> **WHAT YOU SHOULD DO**
The records below must be repeated exactly, but without their pictures.

BEGIN SOURCE DATA

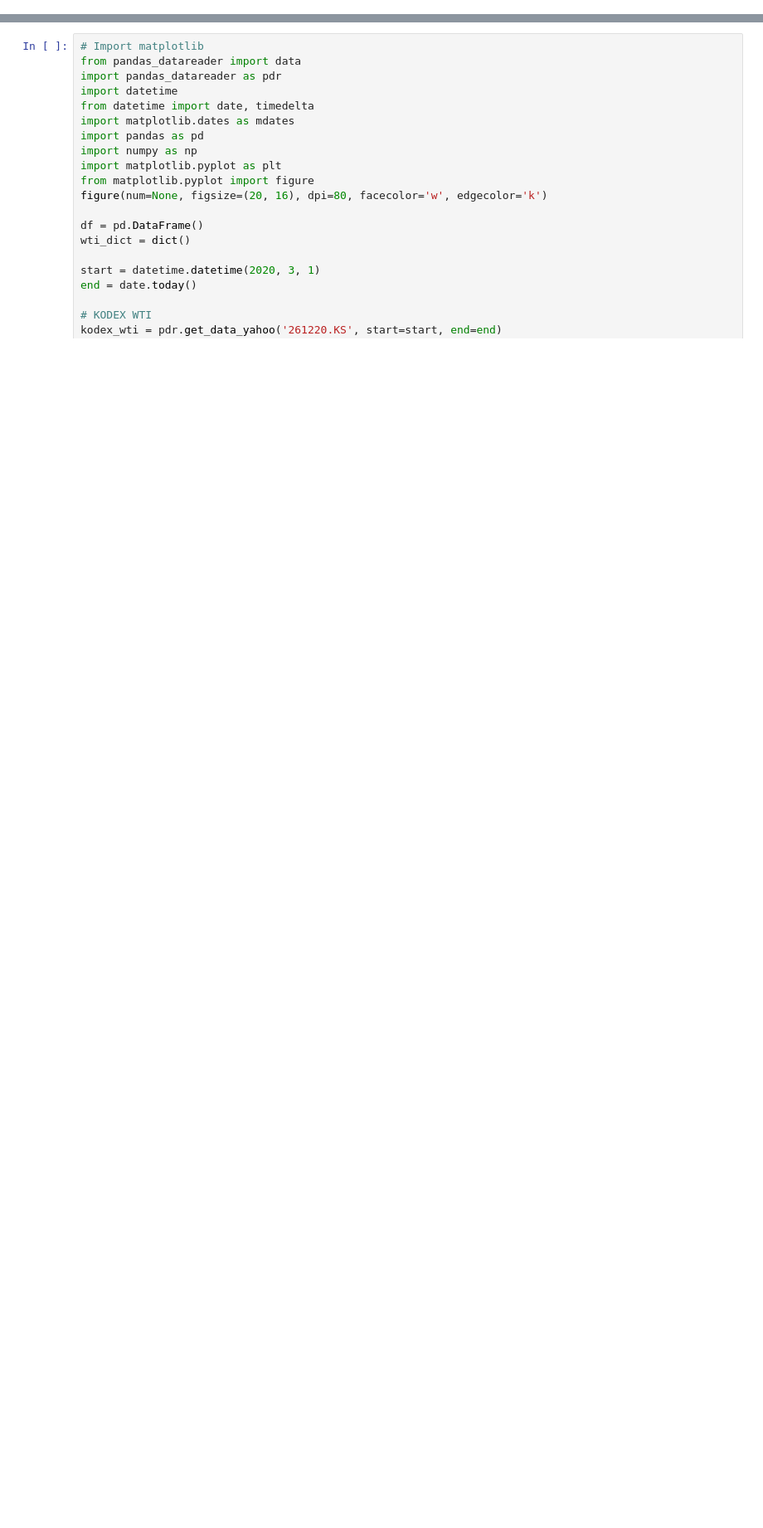
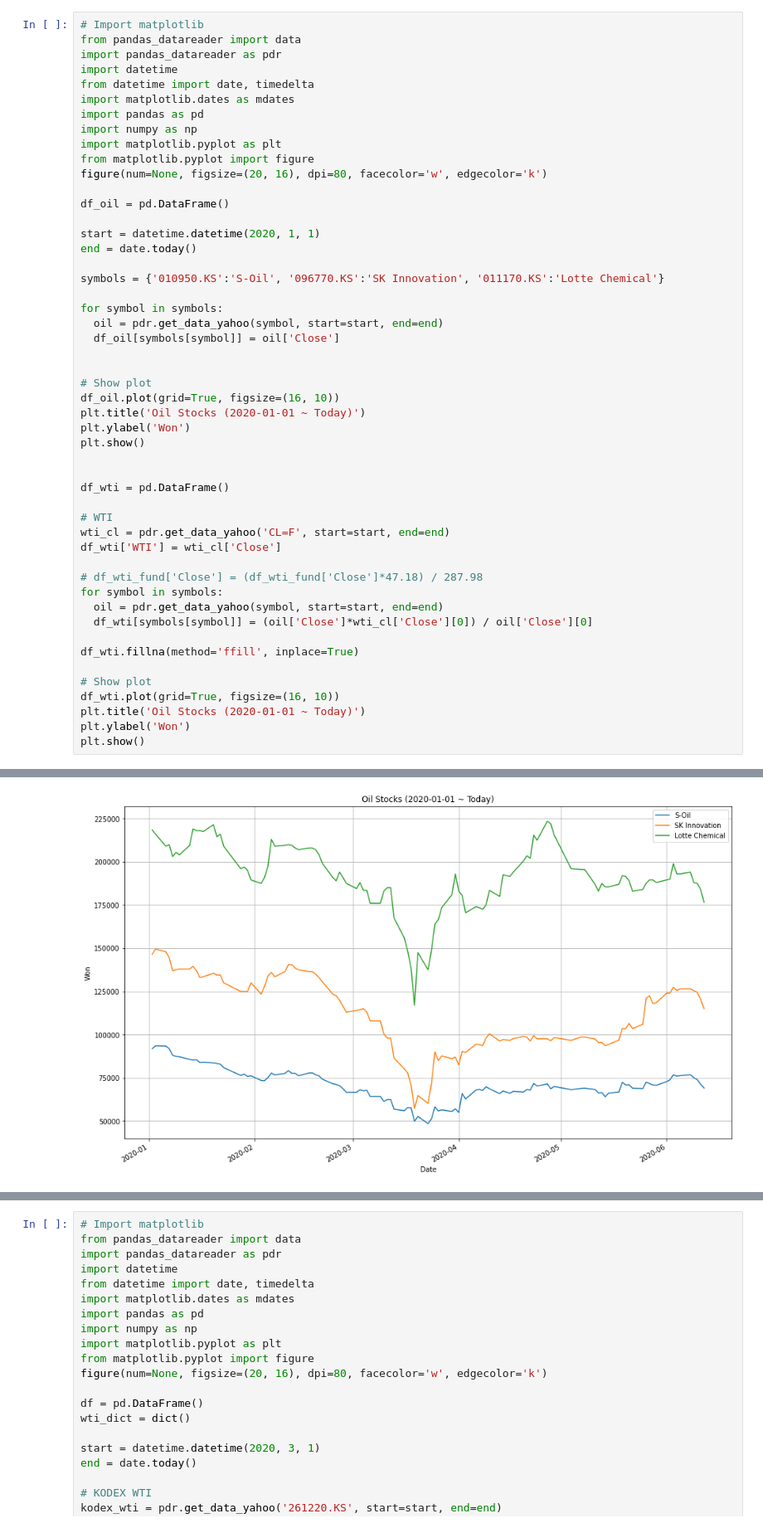
Before and after one commit to MinhoJu/SRT, a Jupyter notebook: WTI.ipynb, the cells around one changed output, grey strips where cells are left out. Shown at 83% size. Drawn from its saved outputs; the diff is of its cells as text; blank space fills up the shorter version.

```diff
--- a/WTI.ipynb
+++ b/WTI.ipynb
@@ -1,2 +1,53 @@
 # %% [markdown]
 <a href="https://colab.research.google.com/github/MinhoJu/SRT/blob/master/WTI.ipynb" target="_parent"><img src="https://colab.research.google.com/assets/colab-badge.svg" alt="Open In Colab"/></a>
+# %%
+# Import matplotlib
+from pandas_datareader import data
+import pandas_datareader as pdr
+import datetime
+from datetime import date, timedelta
+import matplotlib.dates as mdates
+import pandas as pd
+import numpy as np
+import matplotlib.pyplot as plt
+from matplotlib.pyplot import figure
+figure(num=None, figsize=(20, 16), dpi=80, facecolor='w', edgecolor='k')
+
+df_oil = pd.DataFrame()
+
+start = datetime.datetime(2020, 1, 1)
+end = date.today()
+
+symbols = {'010950.KS':'S-Oil', '096770.KS':'SK Innovation', '011170.KS':'Lotte Chemical'}
+
+for symbol in symbols:
+  oil = pdr.get_data_yahoo(symbol, start=start, end=end)
+  df_oil[symbols[symbol]] = oil['Close']
+
+
+# Show plot
+df_oil.plot(grid=True, figsize=(16, 10))
+plt.title('Oil Stocks (2020-01-01 ~ Today)')
+plt.ylabel('Won')
+plt.show()
+
+
+df_wti = pd.DataFrame()
+
+# WTI
+wti_cl = pdr.get_data_yahoo('CL=F', start=start, end=end)
+df_wti['WTI'] = wti_cl['Close']
+
+# df_wti_fund['Close'] = (df_wti_fund['Close']*47.18) / 287.98
+for symbol in symbols:
+  oil = pdr.get_data_yahoo(symbol, start=start, end=end)
+  df_wti[symbols[symbol]] = (oil['Close']*wti_cl['Close'][0]) / oil['Close'][0]
+
+df_wti.fillna(method='ffill', inplace=True)
+
+# Show plot
+df_wti.plot(grid=True, figsize=(16, 10))
+plt.title('Oil Stocks (2020-01-01 ~ Today)')
+plt.ylabel('Won')
+plt.show()
+# %% [output]
@@ -2,0 +55 @@
+[figure, added]
```
Also changed, not shown: parts of 1 cell of this notebook.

END SOURCE DATA

> **EXERCISE ANSWER**
Before and after one commit to MinhoJu/SRT, a Jupyter notebook: WTI.ipynb, the cells around one changed output, grey strips where cells are left out. Shown at 83% size. Drawn from its saved outputs; the diff is of its cells as text; blank space fills up the shorter version.

```diff
--- a/WTI.ipynb
+++ b/WTI.ipynb
@@ -1,2 +1,53 @@
 # %% [markdown]
 <a href="https://colab.research.google.com/github/MinhoJu/SRT/blob/master/WTI.ipynb" target="_parent"><img src="https://colab.research.google.com/assets/colab-badge.svg" alt="Open In Colab"/></a>
+# %%
+# Import matplotlib
+from pandas_datareader import data
+import pandas_datareader as pdr
+import datetime
+from datetime import date, timedelta
+import matplotlib.dates as mdates
+import pandas as pd
+import numpy as np
+import matplotlib.pyplot as plt
+from matplotlib.pyplot import figure
+figure(num=None, figsize=(20, 16), dpi=80, facecolor='w', edgecolor='k')
+
+df_oil = pd.DataFrame()
+
+start = datetime.datetime(2020, 1, 1)
+end = date.today()
+
+symbols = {'010950.KS':'S-Oil', '096770.KS':'SK Innovation', '011170.KS':'Lotte Chemical'}
+
+for symbol in symbols:
+  oil = pdr.get_data_yahoo(symbol, start=start, end=end)
+  df_oil[symbols[symbol]] = oil['Close']
+
+
+# Show plot
+df_oil.plot(grid=True, figsize=(16, 10))
+plt.title('Oil Stocks (2020-01-01 ~ Today)')
+plt.ylabel('Won')
+plt.show()
+
+
+df_wti = pd.DataFrame()
+
+# WTI
+wti_cl = pdr.get_data_yahoo('CL=F', start=start, end=end)
+df_wti['WTI'] = wti_cl['Close']
+
+# df_wti_fund['Close'] = (df_wti_fund['Close']*47.18) / 287.98
+for symbol in symbols:
+  oil = pdr.get_data_yahoo(symbol, start=start, end=end)
+  df_wti[symbols[symbol]] = (oil['Close']*wti_cl['Close'][0]) / oil['Close'][0]
+
+df_wti.fillna(method='ffill', inplace=True)
+
+# Show plot
+df_wti.plot(grid=True, figsize=(16, 10))
+plt.title('Oil Stocks (2020-01-01 ~ Today)')
+plt.ylabel('Won')
+plt.show()
+# %% [output]
@@ -2,0 +55 @@
+[figure, added]
```
Also changed, not shown: parts of 1 cell of this notebook.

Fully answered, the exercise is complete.